The viability line has no constitutional or principled basis and could just as meaningfully be drawn at 14 weeks into pregnancy. At minimum, the brief argued, the court should reject a rule based on viability.
“Saying that a state’s interest becomes compelling at 15 weeks’ gestation is just as plausible as saying that it becomes compelling at viability,” said the brief, arguing that such “line-drawing” is legislative task and another sign that abortion decisions should not rely on the courts.
“Abortion—as both a jurisprudential and policy matter—is as divisive and unsettled as ever,” said the brief. “Protecting unborn life and women’s health are as compelling as ‘preserving public confidence in the integrity of the judiciary’— an interest this Court has found compelling,” it added.

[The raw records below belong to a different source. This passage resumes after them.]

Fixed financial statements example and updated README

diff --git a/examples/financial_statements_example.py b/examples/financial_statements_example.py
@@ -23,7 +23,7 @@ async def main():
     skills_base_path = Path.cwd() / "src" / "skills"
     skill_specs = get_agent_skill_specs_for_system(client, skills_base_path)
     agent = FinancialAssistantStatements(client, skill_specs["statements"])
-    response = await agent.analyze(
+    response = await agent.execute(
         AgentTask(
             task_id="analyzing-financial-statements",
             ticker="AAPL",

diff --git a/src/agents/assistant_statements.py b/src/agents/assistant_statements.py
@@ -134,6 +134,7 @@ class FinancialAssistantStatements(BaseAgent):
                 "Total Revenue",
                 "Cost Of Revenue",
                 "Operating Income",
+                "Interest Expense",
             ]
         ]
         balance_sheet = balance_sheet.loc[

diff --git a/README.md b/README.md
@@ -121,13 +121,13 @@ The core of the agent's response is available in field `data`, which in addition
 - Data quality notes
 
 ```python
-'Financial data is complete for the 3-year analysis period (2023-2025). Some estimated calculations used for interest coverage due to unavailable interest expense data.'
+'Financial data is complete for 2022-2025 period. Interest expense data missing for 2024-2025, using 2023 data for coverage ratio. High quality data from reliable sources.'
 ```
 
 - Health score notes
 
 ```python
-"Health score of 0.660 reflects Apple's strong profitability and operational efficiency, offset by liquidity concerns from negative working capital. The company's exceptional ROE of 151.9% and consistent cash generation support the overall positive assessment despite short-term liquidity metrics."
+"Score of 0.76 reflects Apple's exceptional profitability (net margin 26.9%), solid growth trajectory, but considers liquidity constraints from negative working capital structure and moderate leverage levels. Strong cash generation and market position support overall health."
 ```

States should be able to decide on disputed questions, such as to what extent either continued pregnancy or abortion may create health risks for the mother. Similarly, the states should be able to account for advances in knowledge of when the unborn child becomes sensitive to pain.
“This court need not resolve who is right on fetal pain. It need only recognize that knowledge changes and that the constitution does not bind States to a long-outdated view of the fact,” the brief said.

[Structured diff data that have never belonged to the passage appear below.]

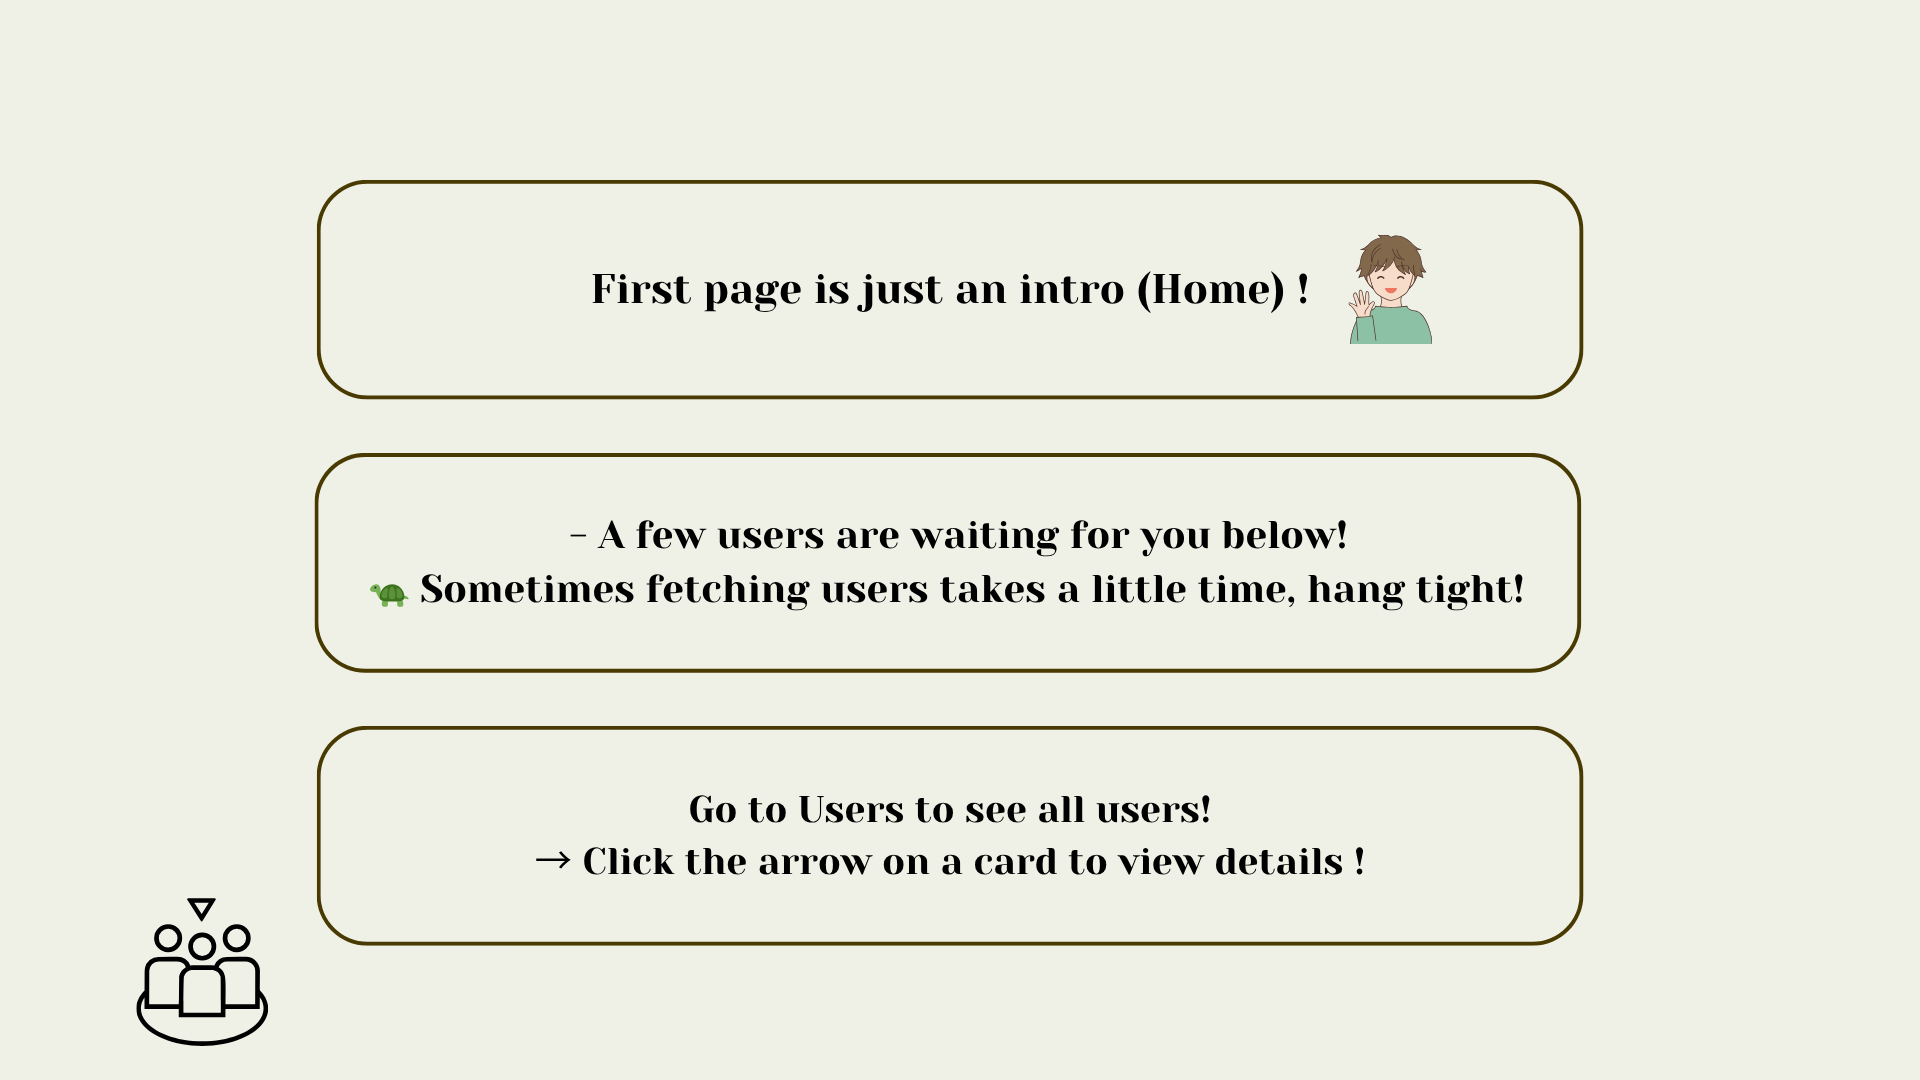
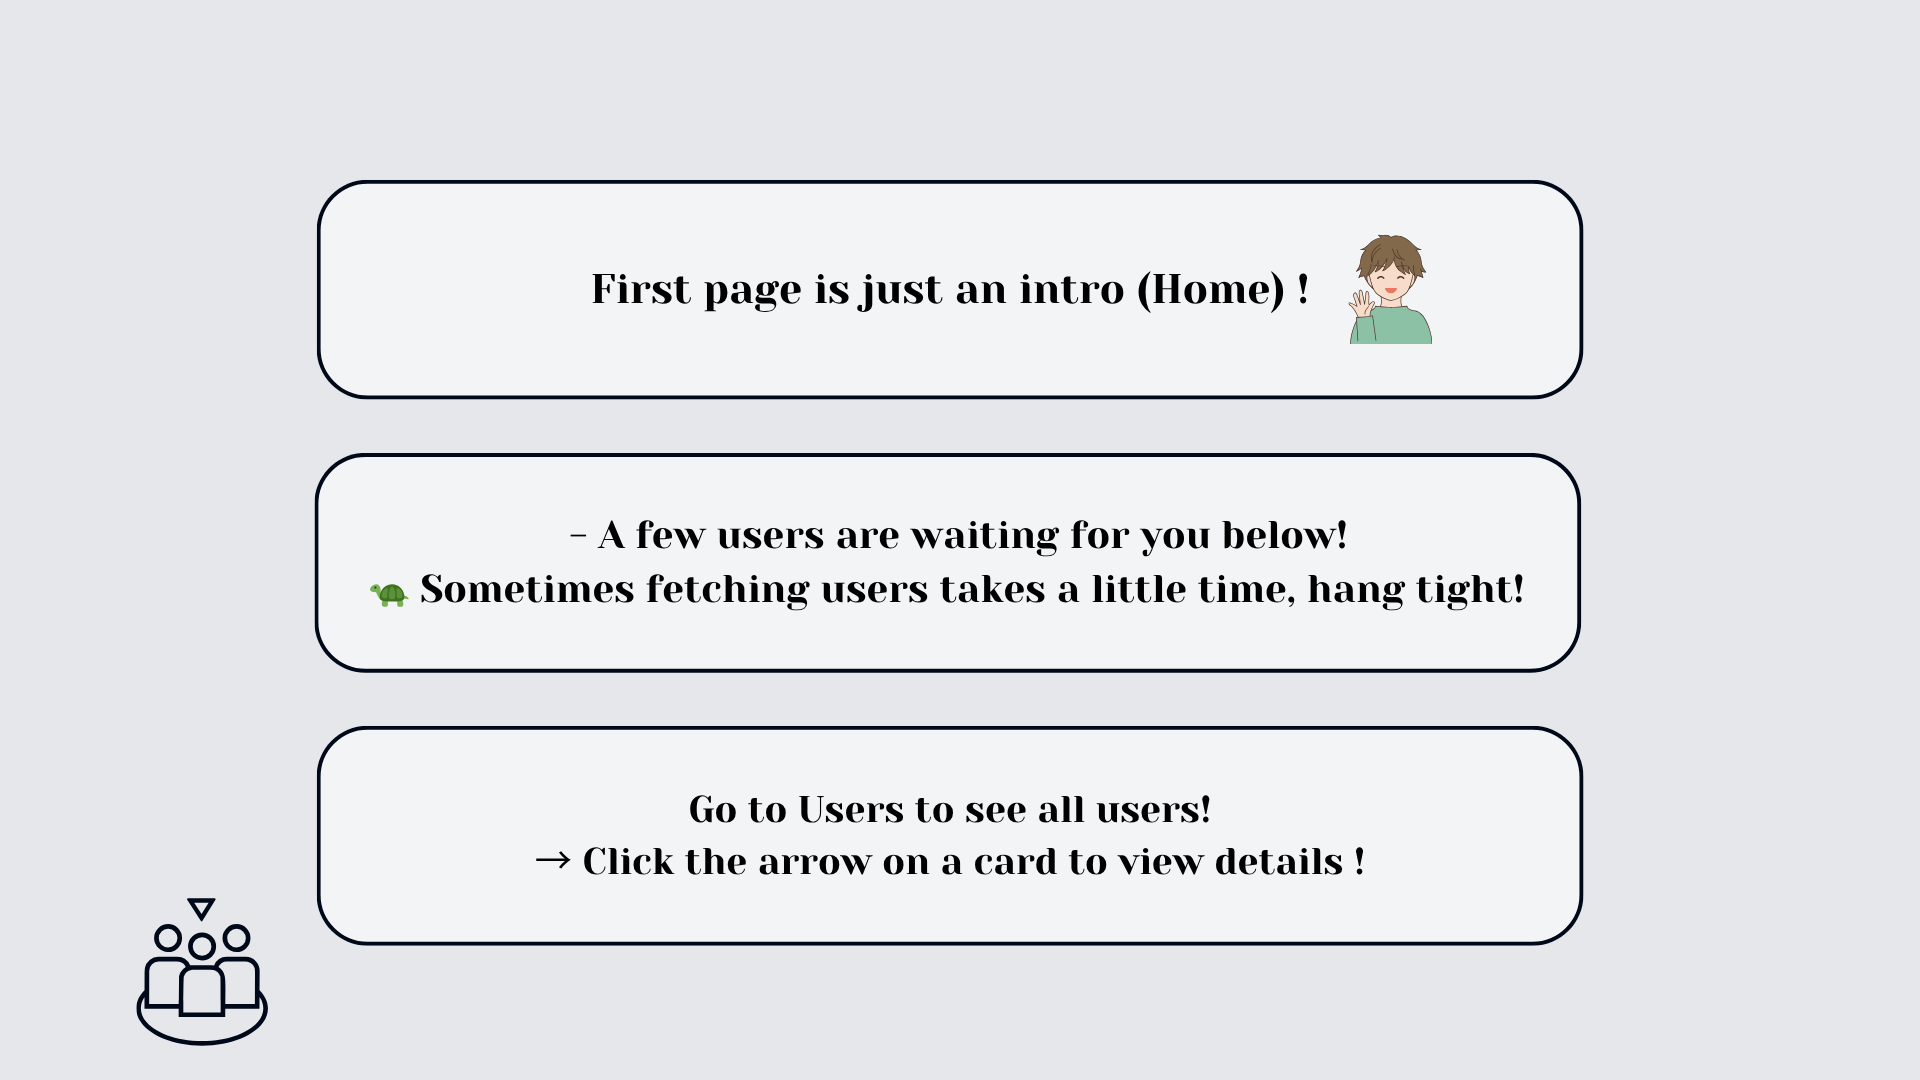
changed the design a little bit

diff --git a/src/pages/AddUser.js b/src/pages/AddUser.js
@@ -109,7 +109,7 @@ const handleSubmit = (e) => {
     <div className="min-h-screen flex items-center justify-center bg-gray-100 p-6 font-serif">
       <div className="bg-white rounded-lg shadow-lg p-8 max-w-2xl w-full">
         <div className="flex justify-between items-center mb-8">
-          <h1 className="text-3xl font-bold text-[#3a4920] border-b-2 border-gray-200 pb-2">
+          <h1 className="text-3xl font-bold text-[#000919] border-b-2 border-gray-200 pb-2">
             Add New User
           </h1>
           <Link
@@ -122,7 +122,7 @@ const handleSubmit = (e) => {
 
         <form onSubmit={handleSubmit} className="space-y-6">
           <div className="border-b border-gray-200 pb-4">
-            <h2 className="text-xl font-semibold text-[#3a4920] mb-4">Personal Information</h2>
+            <h2 className="text-xl font-semibold text-[#000919] mb-4">Personal Information</h2>
             <div className="space-y-4">
               <div>
                 <label className="block text-gray-600 font-medium mb-1" htmlFor="name">
@@ -182,7 +182,7 @@ const handleSubmit = (e) => {
           </div>
 
           <div>
-            <h2 className="text-xl font-semibold text-[#3a4920] mb-4">Address</h2>
+            <h2 className="text-xl font-semibold text-[#000919] mb-4">Address</h2>
             <div className="space-y-4">
               <div>
                 <label className="block text-gray-600 font-medium mb-1" htmlFor="address.street">
@@ -269,7 +269,7 @@ const handleSubmit = (e) => {
 
           <button
             type="submit"
-            className="w-full bg-[#3a4920] text-white font-semibold py-2 rounded-md hover:bg-[#2d3818] transition"
+            className="w-full bg-gray-600 text-white font-semibold py-2 rounded-md hover:bg-[#000919] transition"
           >
             Add User
           </button>
@@ -277,7 +277,7 @@ const handleSubmit = (e) => {
 
         {users.length > 0 && (
           <div className="mt-8">
-            <h2 className="text-xl font-semibold text-[#3a4920] mb-4">Added Users</h2>
+            <h2 className="text-xl font-semibold text-[#000919] mb-4">Added Users</h2>
             <ul className="space-y-4">
               {users.map((user) => (
                 <li key={user.id} className="border border-gray-200 rounded-md p-4">

diff --git a/src/components/Header.js b/src/components/Header.js
@@ -5,15 +5,18 @@ function Header() {
   const [menuOpen, setMenuOpen] = useState(false)
 
   return (
-    <header className="h-24 flex items-center bg-[#dce7c9] shadow-md">
+    //bg-[#dce7c9] 
+    //text inside span : //text-[#3a4920]
+    <header className="h-24 flex items-center bg-[#000919] shadow-md">
       <div className="container mx-auto flex items-center justify-between px-4">
-        <span className="text-2xl sm:text-3xl text-[#3a4920] flex items-center gap-2">
+        
+        <span className="text-2xl sm:text-3xl text-gray-200 flex items-center gap-2"> 
           <i className="fa-solid fa-users-rectangle"></i><b>UserManagement</b> 
         </span>
 
         {/* Hamburger button: only for the small screens*/}
         <button
-          className="block sm:hidden p-2 text-gray-700 border rounded"
+          className="block sm:hidden p-2 text-gray-200 rounded"
           onClick={() => setMenuOpen(!menuOpen)}
         >
           <i className="fa-solid fa-bars"></i> {}
@@ -23,15 +26,15 @@ function Header() {
         <nav
           className={`${
             menuOpen ? "flex" : "hidden"
-          } flex-col sm:flex sm:flex-row gap-4 absolute sm:static top-24 left-0 w-full sm:w-auto bg-[#dce7c9] sm:bg-transparent p-4 sm:p-0 z-50`}
+          } flex-col sm:flex sm:flex-row gap-4 absolute sm:static top-24 left-0 w-full sm:w-auto bg-[#000919] text-gray-200 sm:bg-transparent p-4 sm:p-0 z-50`}
         >
-          <Link to="/" className="hover:text-[#3a4920]" onClick={() => setMenuOpen(false)}>
+          <Link to="/" className="hover:text-white" onClick={() => setMenuOpen(false)}>
             Home
           </Link>
-          <Link to="/users" className="hover:text-[#3a4920]" onClick={() => setMenuOpen(false)}>
+          <Link to="/users" className="hover:text-white" onClick={() => setMenuOpen(false)}>
             Users
           </Link>
-          <Link to="/adduser" className="hover:text-[#3a4920]" onClick={() => setMenuOpen(false)}>
+          <Link to="/adduser" className="hover:text-white" onClick={() => setMenuOpen(false)}>
             Add User
           </Link>
         </nav>

diff --git a/src/components/Slider.js b/src/components/Slider.js
@@ -25,25 +25,25 @@ function Slider() {
     };
 
     return (
-            <div className="relative w-full max-w-5xl mx-auto overflow-hidden rounded-2xl shadow-lg my-12">
+            <div className="relative w-full max-w-5xl mx-auto overflow-hidden rounded-2xl shadow-lg my-12 ">
                 <img src={images[current]}
                 alt="slider"
-                className="w-full h-full object-cover object-center transition-all duration-2000 ease-in-out"/>
+                className="w-full h-full object-cover object-center transition-all duration-4000 ease-in-out"/>
 
                 <button onClick={prevSlide}
-                className="absolute top-1/2 left-4 -translate-y-1/2 bg-gray-300 text-[#3a4920] rounded-full w-10 h-10 flex items-center justify-center hover:bg-[#3a4920] hover:text-white">
+                className="absolute top-1/2 left-4 -translate-y-1/2 bg-gray-300 text-[#000919] rounded-full w-10 h-10 flex items-center justify-center hover:bg-[#000919] hover:text-white">
                     ←
                 </button>
 
                 <button onClick={nextSlide}
-                className="absolute top-1/2 right-4 -translate-y-1/2 bg-gray-300 text-[#3a4920] rounded-full w-10 h-10 flex items-center justify-center hover:bg-[#3a4920] hover:text-white">
+                className="absolute top-1/2 right-4 -translate-y-1/2 bg-gray-300 text-[#000919] rounded-full w-10 h-10 flex items-center justify-center hover:bg-[#000919] hover:text-white">
                     →
                 </button>
 
                 <div className="absolute bottom-4 left-1/2 -translate-x-1/2 flex space-x-2">
                 {images.map((_, index) => (
                     <span key={index} onClick={() => setCurrent(index)}
-                    className={`w-3 h-3 rounded-full cursor-pointer ${current === index ? "bg-[#3a4920]" : "bg-gray-400"}`}></span>
+                    className={`w-3 h-3 rounded-full cursor-pointer ${current === index ? "bg-[#000919]" : "bg-gray-400"}`}></span>
                 ))}
 
                 </div>

diff --git a/src/components/Card.js b/src/components/Card.js
@@ -4,16 +4,16 @@ import { Link } from 'react-router-dom';
 
 function Card({ id, name, email, company }) {
   return (
-    <div className="bg-gray-50 border border-gray-200 rounded-lg p-6 shadow-sm hover:shadow-md hover:bg-gray-100 hover:border-[#dce7c9] transition duration-200 transform hover:scale-105 font-serif">
+    <div className="bg-gray-100 border border-gray-200 rounded-lg p-6 shadow-sm hover:shadow-md hover:bg-gray-200 hover:border-gray-300 transition duration-200 transform hover:scale-105 font-serif">
       <div className="flex items-center justify-between">
         <div>
-          <h3 className="text-lg font-semibold text-[#3a4920]">{name}</h3>
+          <h3 className="text-lg font-semibold text-[#000919]">{name}</h3>
           <h4 className="text-sm text-gray-700">{email}</h4>
           <h4 className="text-sm text-gray-600">{company?.name || 'N/A'}</h4>
         </div>
         <Link
           to={`/users/${id}`}
-          className="w-8 h-8 flex items-center justify-center rounded-full border border-gray-300 text-gray-600 hover:border-[#3a4920] hover:bg-[#dce7c9] hover:text-[#3a4920] transition"
+          className="w-8 h-8 flex items-center justify-center rounded-full border border-gray-300 text-gray-600 hover:border-[#000919] hover:bg-[#000919] hover:text-white transition"
         >
           <i className="fa-solid fa-arrow-right"></i>
         </Link>

diff --git a/src/pages/Home.js b/src/pages/Home.js
@@ -24,9 +24,9 @@ function Home() {
   return (
     <>
     <Slider/>
-    <section className="py-20 bg-gray-100">
+    <section className="py-20 bg-gray-200">
   <div className="container mx-auto px-4">
-    <h2 className="text-3xl text-center font-semibold text-[#3a4920]">Some Users</h2>
+    <h2 className="text-3xl text-center font-semibold text-[#000919]">Some Users</h2>
 
     <div id="latest-users" className="flex flex-wrap justify-center gap-6 my-6">
     {users && users.map(user => (
@@ -36,7 +36,7 @@ function Home() {
       )}
     </div>
 
-    <Link className="w-48 block mx-auto text-center py-2 border border-[#3a4920] text-[#3a4920] font-semibold rounded hover:bg-[#3a4920] hover:text-white transition" to="/users">
+    <Link className="w-48 block mx-auto text-center py-2 border border-[#000919] text-[#000919] font-semibold rounded hover:bg-[#000919] hover:text-white transition" to="/users">
       See more <i class="fa-solid fa-arrow-right"></i>
     </Link>
   </div>

diff --git a/src/pages/Users.js b/src/pages/Users.js
@@ -46,7 +46,7 @@ function Users() {
             <div className="container mx-auto">
                 <div className="flex flex-col sm:flex-row justify-center sm:justify-between items-start sm:items-center mb-6 gap-4">
                     <div className="flex w-full sm:w-auto gap-2 items-center">
-                        <input type="search" placeholder="Search by name or email" className="flex-1 min-w-[220px] sm:w-[300px] border border-[#3a4920] px-4 py-2 rounded" value={search} onChange={(e) => setSearch(e.target.value)}/>
+                        <input type="search" placeholder="Search by name or email" className="flex-1 min-w-[220px] sm:w-[300px] border border-[#000919] px-4 py-2 rounded" value={search} onChange={(e) => setSearch(e.target.value)}/>
                         <button onClick={() => setSearch("")} className="underline whitespace-nowrap">Clear</button>
                     </div>
                     <button

diff --git a/src/components/Footer.js b/src/components/Footer.js
@@ -2,10 +2,11 @@ import React from 'react'
 
 function Footer() {
   return (
-    <footer className="bg-[#dce7c9]">
+    //bg-[#dce7c9]
+    <footer className="bg-[#000919]">
         <div className="container mx-auto h-16 flex flex-col sm:flex-row justify-between items-center">
-            <p className="text-[#3a4920]">Copyrights © UserManagement, 2025</p>
-            <p className="text-[#3a4920]">Xhesika Mula</p>
+            <p className="text-gray-200">Copyrights © UserManagement, 2025</p>
+            <p className="text-gray-200">Xhesika Mula</p>
         </div>
     </footer>
   )

diff --git a/src/pages/UserDetails.js b/src/pages/UserDetails.js
@@ -54,7 +54,7 @@ function UserDetails() {
   return (
     <div className="min-h-screen flex items-center justify-center bg-gray-100 p-6 font-serif">
       <div className="bg-white rounded-lg shadow-lg p-8 max-w-2xl w-full">
-        <h1 className="text-3xl font-bold text-[#3a4920] mb-8 border-b-2 border-gray-200 pb-2">
+        <h1 className="text-3xl font-bold text-[#000919] mb-8 border-b-2 border-gray-200 pb-2">
           User Profile
         </h1>
 

diff --git a/public/index.html b/public/index.html
@@ -25,7 +25,7 @@
       work correctly both with client-side routing and a non-root public URL.
       Learn how to configure a non-root public URL by running `npm run build`.
     -->
-    <title>React App</title>
+    <title>User Management App</title>
   </head>
   <body>
     <noscript>You need to enable JavaScript to run this app.</noscript>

The reasoning of the pro-abortion precedents did not take into account policy changes that better allow women to have both careers and families or the provision of “safe havens” to shelter newborn children without penalty. These precedents were based in outdated ideas about contraception effectiveness and access.
Any claim that preserving Roe and abortion access is critical to women’s advancement is a “demeaning view of women.” The claim “boils down to the view that millions of women have a meaningful life only because 50 years ago seven men in Roe saved them from despair—and that women’s success comes at the cost of ending innumerable human lives,” the brief argued.
“Women’s extensive political participation and share of the population ensure that they strongly influence public policy—and would do so without a judicially managed right to abortion,” the brief continued.
“This court has before it the strongest arguments for and against overruling— from the parties, the United States, and 130 amicus briefs exploring every relevant issue,” the brief said. “The fundamental question at issue here will keep returning until this court addresses it. This is the case to confront— and reject—Roe and Casey.”